Of course, don’t call it that. Come up with something more engaging like for restaurants, “Local Taste of the Day”. Include a menu and link to their online ordering page. I can just hear the on-air promo, “It’s inevitable that you and your spouse are going to argue over what to eat for dinner tonight. So, we’re here to help. Try today’s ‘local taste of the day’ at wxyz.com”. Make an area on your homepage for a lunch location and have it switch out for a dinner location.
9) This Day in History
Back when I was on-air at Clear Channel, we were forced to blog daily. One jock found a “this day in history page” and copied the information from there. While it was the shortcut to doing daily content, his blog did surprisingly well.
You can find this day in history archives all over the internet. These can be format-oriented like what happened in country music history on this day to anything else. The good thing is that most of the copied from other sources but please ensure that you are giving proper credit, or better yet rewrite the copy in your own words.
If you’re worried about having to do this every day, pick a portion of one weekday to devote to the website and schedule these posts in advance.
10) Evergreen Content
Evergreen content is content that doesn’t go out of date. For example, “5 top things to do in (insert your town)”, “How to Best Navigate the State Fair”, “Top 5 Lawn Maintenance Tips”, etc. These pages may need to be updated at some point, but not anytime soon. And they can be created as you need them. There’s no real rush.

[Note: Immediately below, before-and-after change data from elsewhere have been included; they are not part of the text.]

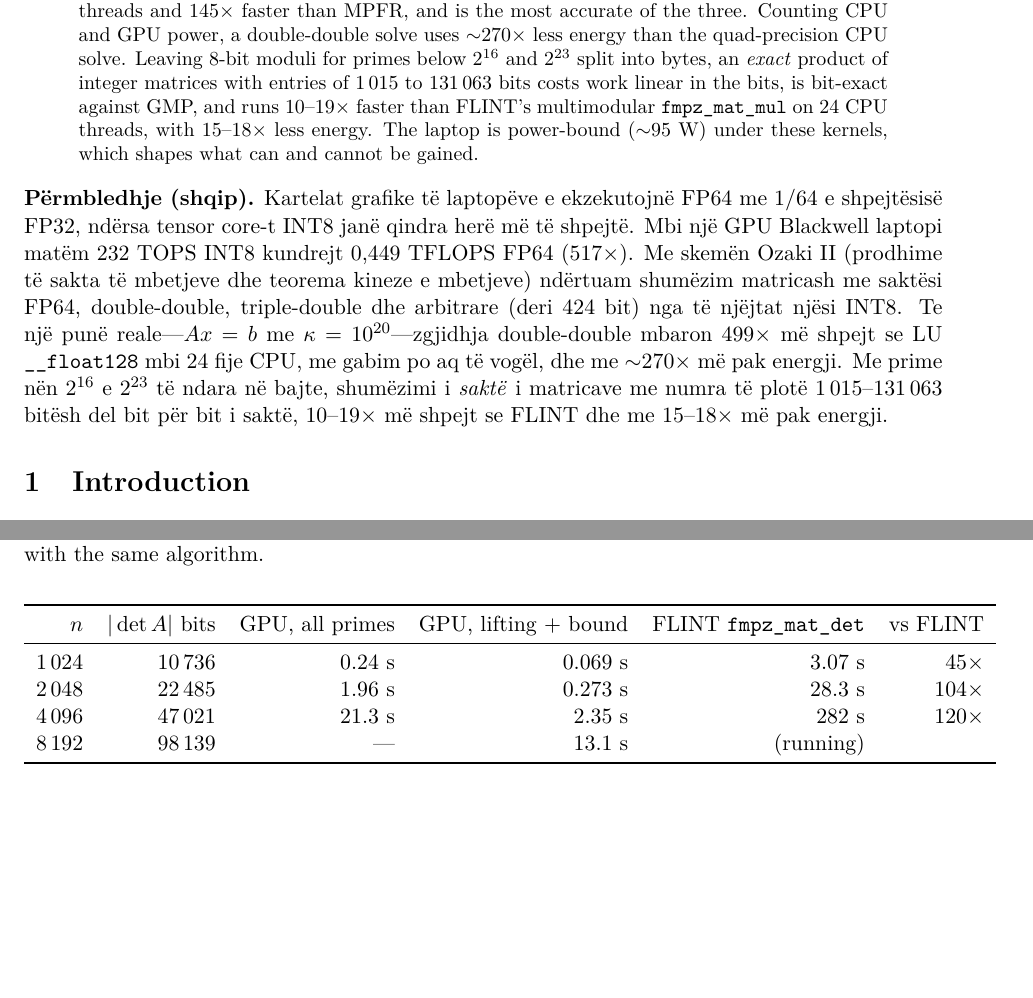
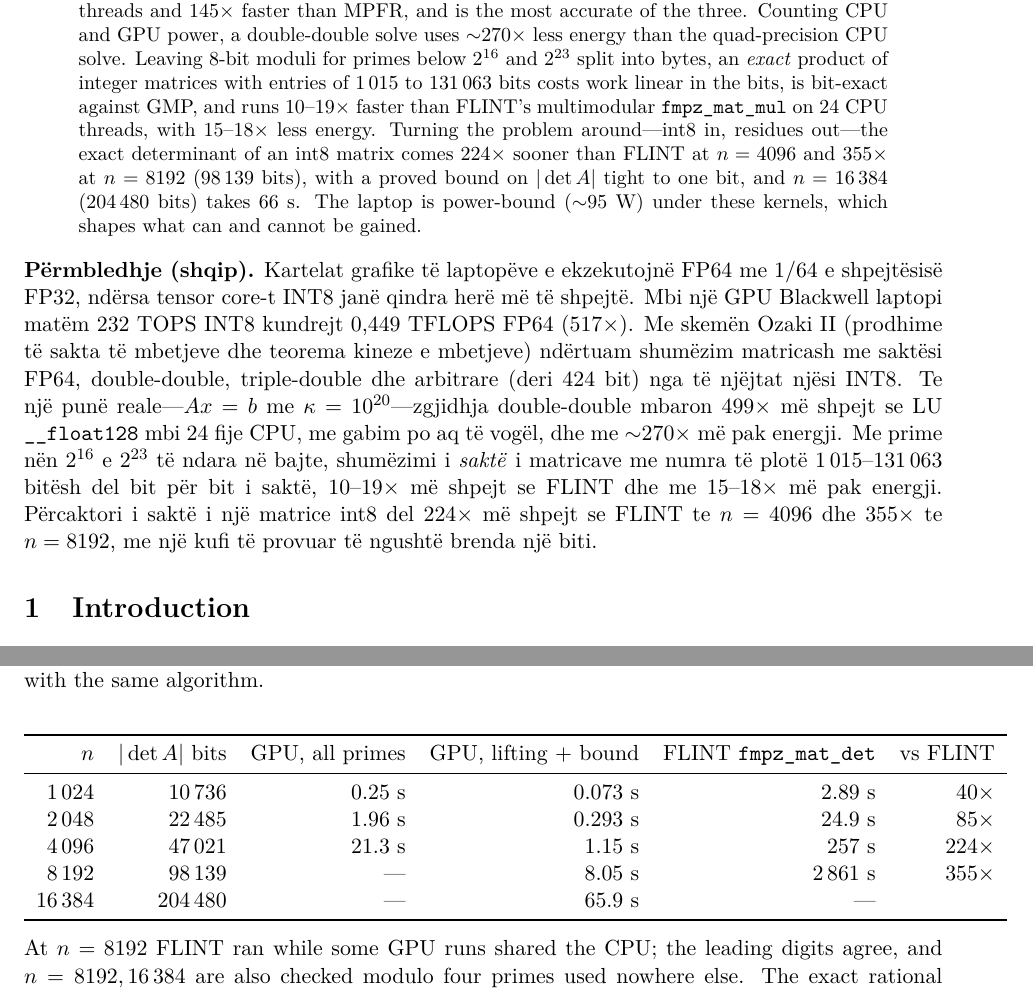
Before and after one commit to ShabanEjupi/ozaki-blackwell, a LaTeX paper (paper/main.tex): two parts of pages 1 and 6 of 8, joined at a grey line, cut so that both start at the same text, the shorter picture padded with empty space. Compiled offline with pdfLaTeX.

Commit message:
paper: section 7 with the clean measurements (224x / 355x FLINT, n=16384, solve, energy, bandwidth limit), abstract EN + SQ and conclusion

```diff
--- a/paper/main.tex
+++ b/paper/main.tex
@@ -29,7 +29,7 @@ $Ax=b$ with $\kappa(A)=10^{20}$ in double-double takes 0.855~s at $n=8192$, $499
 \texttt{\_\_float128} LU on all 24 CPU threads of the same laptop and with an error as small; at $\kappa=10^{36}$, where FP64
 and double-double have no correct digit, a triple-double LU on the GPU is $32\times$ faster than the same arithmetic on 24 CPU
 threads and $145\times$ faster than MPFR, and is the most accurate of the three. Counting CPU and GPU power, a double-double
-solve uses $\sim$270$\times$ less energy than the quad-precision CPU solve. Leaving 8-bit moduli for primes below $2^{16}$ and $2^{23}$ split into bytes, an \emph{exact} product of integer matrices with entries of 1\,015 to 131\,063 bits costs work linear in the bits, is bit-exact against GMP, and runs $10$--$19\times$ faster than FLINT's multimodular \texttt{fmpz\_mat\_mul} on 24 CPU threads, with $15$--$18\times$ less energy. The laptop is power-bound ($\sim$95~W) under these
+solve uses $\sim$270$\times$ less energy than the quad-precision CPU solve. Leaving 8-bit moduli for primes below $2^{16}$ and $2^{23}$ split into bytes, an \emph{exact} product of integer matrices with entries of 1\,015 to 131\,063 bits costs work linear in the bits, is bit-exact against GMP, and runs $10$--$19\times$ faster than FLINT's multimodular \texttt{fmpz\_mat\_mul} on 24 CPU threads, with $15$--$18\times$ less energy. Turning the problem around---int8 in, residues out---the exact determinant of an int8 matrix comes $224\times$ sooner than FLINT at $n=4096$ and $355\times$ at $n=8192$ (98\,139 bits), with a proved bound on $|\det A|$ tight to one bit, and $n=16\,384$ (204\,480 bits) takes 66~s. The laptop is power-bound ($\sim$95~W) under these
 kernels, which shapes what can and cannot be gained.
 \end{abstract}
 
@@ -38,7 +38,7 @@ tensor core-t INT8 janë qindra herë më të shpejtë. Mbi një GPU Blackwell l
 FP64 ($517\times$). Me skemën Ozaki~II (prodhime të sakta të mbetjeve dhe teorema kineze e mbetjeve) ndërtuam shumëzim
 matricash me saktësi FP64, double-double, triple-double dhe arbitrare (deri 424 bit) nga të njëjtat njësi INT8. Te një punë
 reale---$Ax=b$ me $\kappa=10^{20}$---zgjidhja double-double mbaron $499\times$ më shpejt se LU \texttt{\_\_float128} mbi 24 fije
-CPU, me gabim po aq të vogël, dhe me $\sim$270$\times$ më pak energji. Me prime nën $2^{16}$ e $2^{23}$ të ndara në bajte, shumëzimi i \emph{saktë} i matricave me numra të plotë 1\,015--131\,063 bitësh del bit për bit i saktë, $10$--$19\times$ më shpejt se FLINT dhe me $15$--$18\times$ më pak energji.
+CPU, me gabim po aq të vogël, dhe me $\sim$270$\times$ më pak energji. Me prime nën $2^{16}$ e $2^{23}$ të ndara në bajte, shumëzimi i \emph{saktë} i matricave me numra të plotë 1\,015--131\,063 bitësh del bit për bit i saktë, $10$--$19\times$ më shpejt se FLINT dhe me $15$--$18\times$ më pak energji. Përcaktori i saktë i një matrice int8 del $224\times$ më shpejt se FLINT te $n=4096$ dhe $355\times$ te $n=8192$, me një kufi të provuar të ngushtë brenda një biti.
 
 \section{Introduction}
 The FP64 units of consumer and laptop GPUs are a small fraction of the chip: on our laptop Blackwell part a peak kernel
@@ -262,8 +262,11 @@ that is how tight the bound is, never whether it holds. Measured: 47\,021 bits a
 \texttt{fmpz\_mat\_det\_modular} takes 347~s at $n=2048$, $177\times$ our all-primes LU with the same algorithm.
 \begin{center}\begin{tabular}{rrrrrr}\toprule
 $n$ & $|\det A|$ bits & GPU, all primes & GPU, lifting + bound & FLINT \texttt{fmpz\_mat\_det} & vs FLINT \\\midrule
-1\,024 & 10\,736 & 0.24 s & 0.069 s & 3.07 s & $45\times$ \\
-2\,048 & 22\,485 & 1.96 s & 0.273 s & 28.3 s & $104\times$ \\
-4\,096 & 47\,021 & 21.3 s & 2.35 s & 282 s & $120\times$ \\
-8\,192 & 98\,139 & --- & 13.1 s & (running) & \\\bottomrule
+1\,024 & 10\,736 & 0.25 s & 0.073 s & 2.89 s & $40\times$ \\
+2\,048 & 22\,485 & 1.96 s & 0.293 s & 24.9 s & $85\times$ \\
+4\,096 & 47\,021 & 21.3 s & 1.15 s & 257 s & $224\times$ \\
+8\,192 & 98\,139 & --- & 8.05 s & 2\,861 s & $355\times$ \\
+16\,384 & 204\,480 & --- & 65.9 s & --- & \\\bottomrule
 \end{tabular}\end{center}
+At $n=8192$ FLINT ran while some GPU runs shared the CPU; the leading digits agree, and $n=8192, 16\,384$ are also checked
+modulo four primes used nowhere else. The exact rational solution of $Ax=b$ (same lifting; all $n$ entries back to
```
Also changed, not shown: paper/main.tex (15 more changed lines).
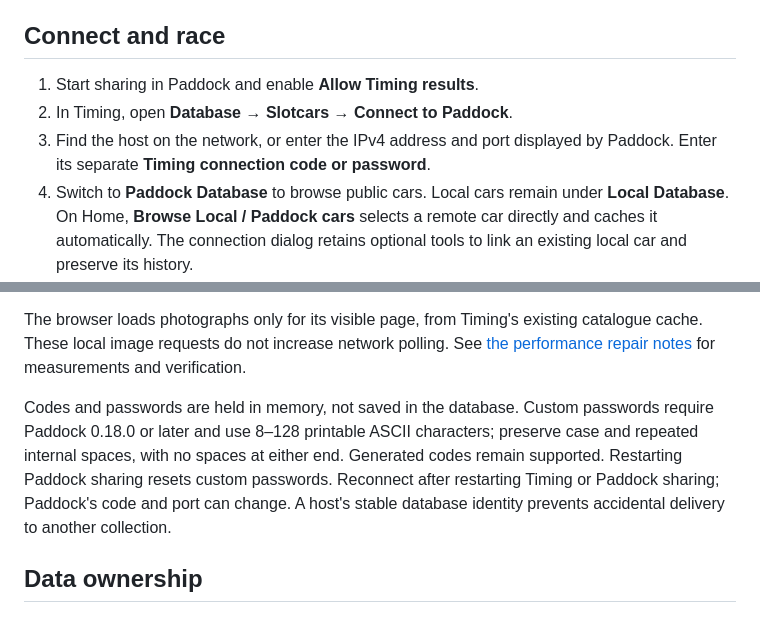
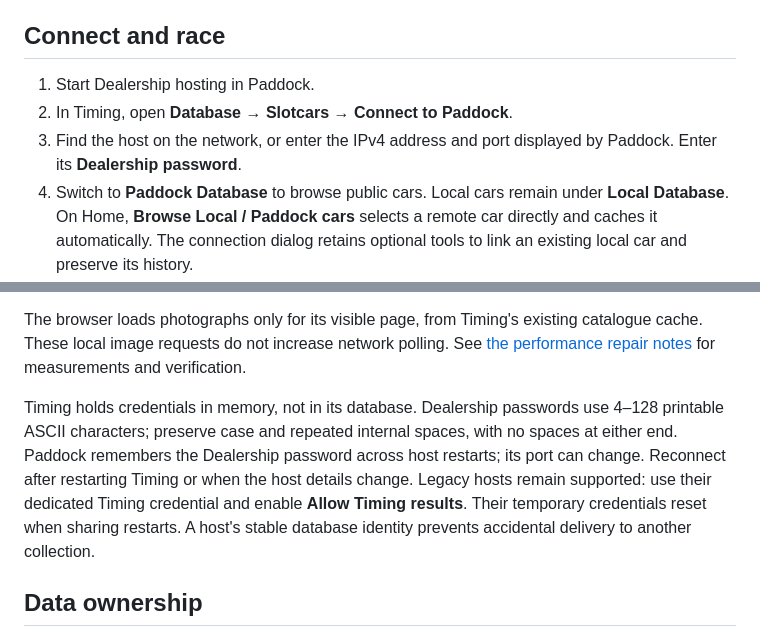
Before and after one commit to theDutchmanJames/SlotForgeTiming, a Markdown page: docs/PADDOCK-INTEGRATION.md, 2 parts joined by grey strips. Drawn GitHub-style.

```diff
--- a/docs/PADDOCK-INTEGRATION.md
+++ b/docs/PADDOCK-INTEGRATION.md
@@ -4,9 +4,9 @@ Timing uses Paddock's Timing v1 API, available from Paddock 0.17.0. The bundled
 
 ## Connect and race
 
-1. Start sharing in Paddock and enable **Allow Timing results**.
+1. Start Dealership hosting in Paddock.
 2. In Timing, open **Database → Slotcars → Connect to Paddock**.
-3. Find the host on the network, or enter the IPv4 address and port displayed by Paddock. Enter its separate **Timing connection code or password**.
+3. Find the host on the network, or enter the IPv4 address and port displayed by Paddock. Enter its **Dealership password**.
 4. Switch to **Paddock Database** to browse public cars. Local cars remain under **Local Database**. On Home, **Browse Local / Paddock cars** selects a remote car directly and caches it automatically. The connection dialog retains optional tools to link an existing local car and preserve its history.
 5. Finalize reviewed race results to queue delivery. Previously selected cars with valid captures remain usable offline.
 
@@ -14,7 +14,7 @@ While the Paddock browser is visible, a shared 30-second revision check refreshe
 
 The browser loads photographs only for its visible page, from Timing's existing catalogue cache. These local image requests do not increase network polling. See [the performance repair notes](PADDOCK-PERFORMANCE.md) for measurements and verification.
 
-Codes and passwords are held in memory, not saved in the database. Custom passwords require Paddock 0.18.0 or later and use 8–128 printable ASCII characters; preserve case and repeated internal spaces, with no spaces at either end. Generated codes remain supported. Restarting Paddock sharing resets custom passwords. Reconnect after restarting Timing or Paddock sharing; Paddock's code and port can change. A host's stable database identity prevents accidental delivery to another collection.
+Timing holds credentials in memory, not in its database. Dealership passwords use 4–128 printable ASCII characters; preserve case and repeated internal spaces, with no spaces at either end. Paddock remembers the Dealership password across host restarts; its port can change. Reconnect after restarting Timing or when the host details change. Legacy hosts remain supported: use their dedicated Timing credential and enable **Allow Timing results**. Their temporary credentials reset when sharing restarts. A host's stable database identity prevents accidental delivery to another collection.
 
 ## Data ownership
 
```
Also changed, not shown: CHANGELOG.md (+5 -0 lines), README.md (+9 -9 lines), build/icon.png, 10 other files.
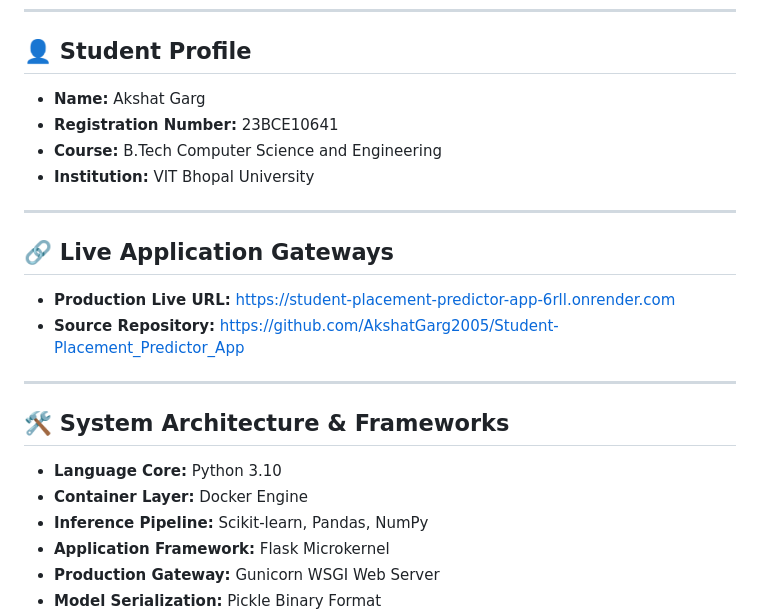
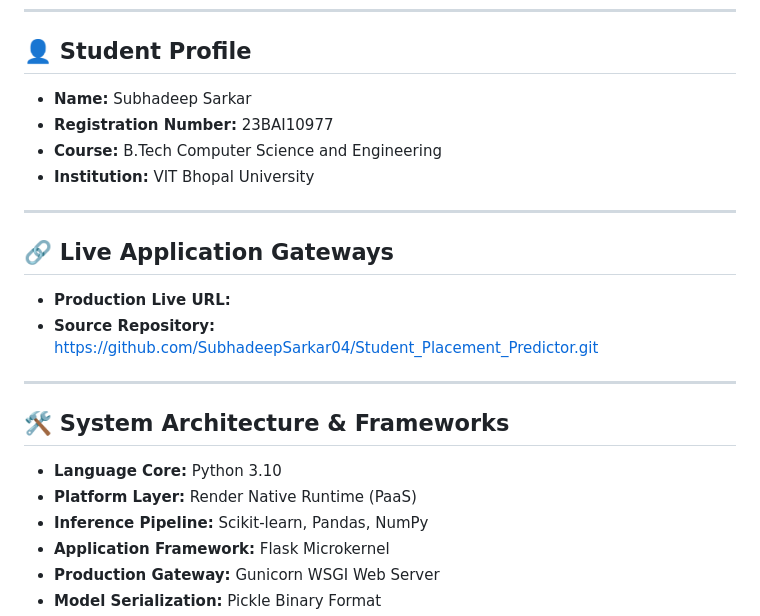
Before and after one commit to SubhadeepSarkar04/Student_Placement_Predictor, a Markdown page: README.md, the part around the change. Rendered like a GitHub page.

```diff
--- a/README.md
+++ b/README.md
@@ -5,22 +5,22 @@ An end-to-end Machine Learning web application designed to evaluate a student's
 ---
 
 ## 👤 Student Profile
-* **Name:** Akshat Garg
-* **Registration Number:** 23BCE10641
+* **Name:** Subhadeep Sarkar
+* **Registration Number:** 23BAI10977
 * **Course:** B.Tech Computer Science and Engineering
 * **Institution:** VIT Bhopal University
 
 ---
 
 ## 🔗 Live Application Gateways
-* **Production Live URL:** https://student-placement-predictor-app-6rll.onrender.com
-* **Source Repository:** https://github.com/AkshatGarg2005/Student-Placement_Predictor_App
+* **Production Live URL:**
+* **Source Repository:** https://github.com/SubhadeepSarkar04/Student_Placement_Predictor.git
 
 ---
 
 ## 🛠️ System Architecture & Frameworks
 * **Language Core:** Python 3.10
-* **Container Layer:** Docker Engine
+* **Platform Layer:** Render Native Runtime (PaaS)
 * **Inference Pipeline:** Scikit-learn, Pandas, NumPy
 * **Application Framework:** Flask Microkernel
 * **Production Gateway:** Gunicorn WSGI Web Server
```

As these pages are promoted and shared by your visitors, you’ll be able to sustain a good SEO score.
While evergreen content is great content to produce for your website, be careful that it’s not presented as “news”, especially on your homepages. Remember that homepages should always be fresh so they do not become brochures to our visitors.
11) Audio interviews
Each time you interview someone in the studio, repurpose this content for the website and/or a podcast. This allows the person you interviewed to share that page with people that didn’t get a chance to hear it live.
12) Client-Created Content
Your clients are (hopefully) experts in their fields. So, have them create content for your website. The AC client you’re running during the summer months might be happy to provide a few sentences on AC maintenance as long as his business is mentioned several times throughout the article.
The tax professional might write a few sentences on what common deductions most people miss.
The local baker could write about a secret tool they use in the kitchen.
An auto dealer might write about the best way to maintain your vehicle warranty.
What others can you think of?
Publishing content like this is much better for the client than them writing it on their own websites because it helps to set them apart as thought leaders and “go-to” people in your market. It’s likely more valuable long-term than any banner ad you could sell them.
* NEWLY ADDED *
13) __________ of the Day/Week
Have a local pet shelter that can provide a photo, name, and short story of one of their animals? This is great publicity for them and great for your station because it provides website content, something to talk about on-air, and a public file entry opportunity. Create a section of your website that has multiple “____ of the Day” entries. Sell entries on these pages to clients that come up with their own. “Bob’s Cars Deal of the Week”, “Flowers First Bouquet of the Day”, “Hank’s Meat Cut of the Day”, etc.
If you can’t be hyper-local providing everything that’s happening in your community, then be super-station. Stations have always been active in their communities, so let the homepage be an open door so that visitors can find how active we are. Continue to have an online component to everything the radio station is doing.
Once your website has this content, then it’s important to have a content marketing strategy in place. How will you share it with your listeners and followers? Make a plan to promote the website part of this content on-air, within your station newsletter, and share your posts and pages out to social media channels, Facebook groups, etc.
Can you think of any other content that a station with minimal staff could use on their websites? Please let us know, so we can update this list on our show notes page.
Need help moving the needle on your station website, reach out to us.